What the task asks:
Go through the records and report each line holding the string "registroContra".

Version difference data:
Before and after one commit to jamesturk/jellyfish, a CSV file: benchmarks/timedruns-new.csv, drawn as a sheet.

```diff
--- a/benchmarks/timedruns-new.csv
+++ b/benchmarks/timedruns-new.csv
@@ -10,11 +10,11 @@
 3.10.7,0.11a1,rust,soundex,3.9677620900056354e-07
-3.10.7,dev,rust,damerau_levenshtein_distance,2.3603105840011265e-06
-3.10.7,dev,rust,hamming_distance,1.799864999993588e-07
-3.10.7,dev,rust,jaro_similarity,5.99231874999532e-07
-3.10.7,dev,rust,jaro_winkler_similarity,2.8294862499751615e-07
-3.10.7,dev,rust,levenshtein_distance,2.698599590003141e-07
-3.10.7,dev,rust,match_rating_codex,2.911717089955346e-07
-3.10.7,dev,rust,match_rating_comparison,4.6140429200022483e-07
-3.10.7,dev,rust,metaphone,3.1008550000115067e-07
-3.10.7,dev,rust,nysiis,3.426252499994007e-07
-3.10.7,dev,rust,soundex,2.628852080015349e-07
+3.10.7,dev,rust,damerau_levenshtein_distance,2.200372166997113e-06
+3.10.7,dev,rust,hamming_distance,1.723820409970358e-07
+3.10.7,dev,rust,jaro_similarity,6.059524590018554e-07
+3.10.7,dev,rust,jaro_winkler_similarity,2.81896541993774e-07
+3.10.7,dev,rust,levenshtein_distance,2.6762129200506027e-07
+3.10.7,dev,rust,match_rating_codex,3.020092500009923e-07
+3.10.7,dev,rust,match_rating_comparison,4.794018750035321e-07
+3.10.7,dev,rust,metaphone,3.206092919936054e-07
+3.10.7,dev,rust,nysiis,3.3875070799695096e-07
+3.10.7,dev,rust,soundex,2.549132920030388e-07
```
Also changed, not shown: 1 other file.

---

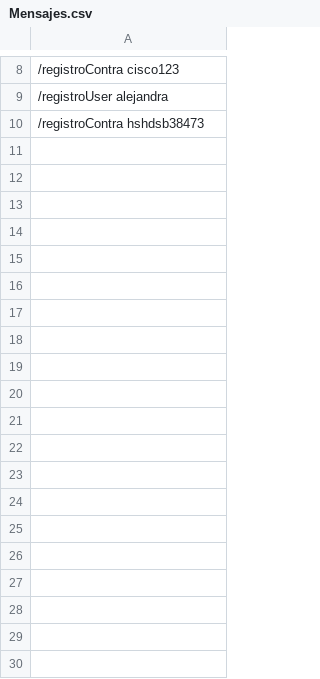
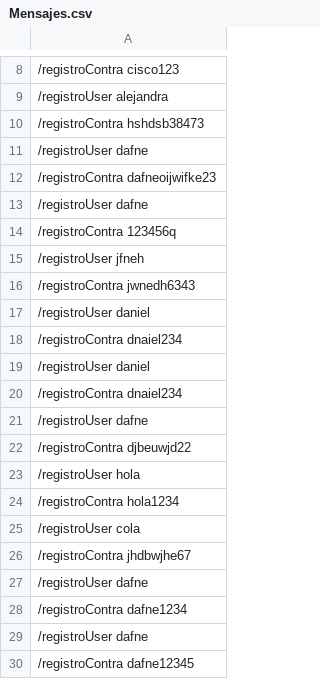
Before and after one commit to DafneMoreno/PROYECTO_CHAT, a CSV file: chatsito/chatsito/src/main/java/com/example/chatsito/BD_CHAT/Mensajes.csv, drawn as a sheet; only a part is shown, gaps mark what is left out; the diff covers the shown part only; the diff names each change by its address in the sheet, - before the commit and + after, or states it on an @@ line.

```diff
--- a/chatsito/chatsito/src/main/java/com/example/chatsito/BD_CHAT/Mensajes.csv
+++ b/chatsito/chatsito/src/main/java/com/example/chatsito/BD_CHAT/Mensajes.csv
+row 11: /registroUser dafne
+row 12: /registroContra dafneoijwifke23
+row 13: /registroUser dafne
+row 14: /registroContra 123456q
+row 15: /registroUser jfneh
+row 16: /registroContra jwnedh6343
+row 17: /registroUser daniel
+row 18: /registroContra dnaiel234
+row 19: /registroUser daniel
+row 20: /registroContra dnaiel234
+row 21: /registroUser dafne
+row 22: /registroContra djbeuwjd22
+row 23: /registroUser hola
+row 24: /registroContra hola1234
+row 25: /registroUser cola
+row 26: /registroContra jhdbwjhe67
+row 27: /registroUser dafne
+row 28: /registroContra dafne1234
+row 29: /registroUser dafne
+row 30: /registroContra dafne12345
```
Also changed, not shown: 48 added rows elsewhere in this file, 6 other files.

The completed task:
+row 12: /registroContra dafneoijwifke23
+row 14: /registroContra 123456q
+row 16: /registroContra jwnedh6343
+row 18: /registroContra dnaiel234
+row 20: /registroContra dnaiel234
+row 22: /registroContra djbeuwjd22
+row 24: /registroContra hola1234
+row 26: /registroContra jhdbwjhe67
+row 28: /registroContra dafne1234
+row 30: /registroContra dafne12345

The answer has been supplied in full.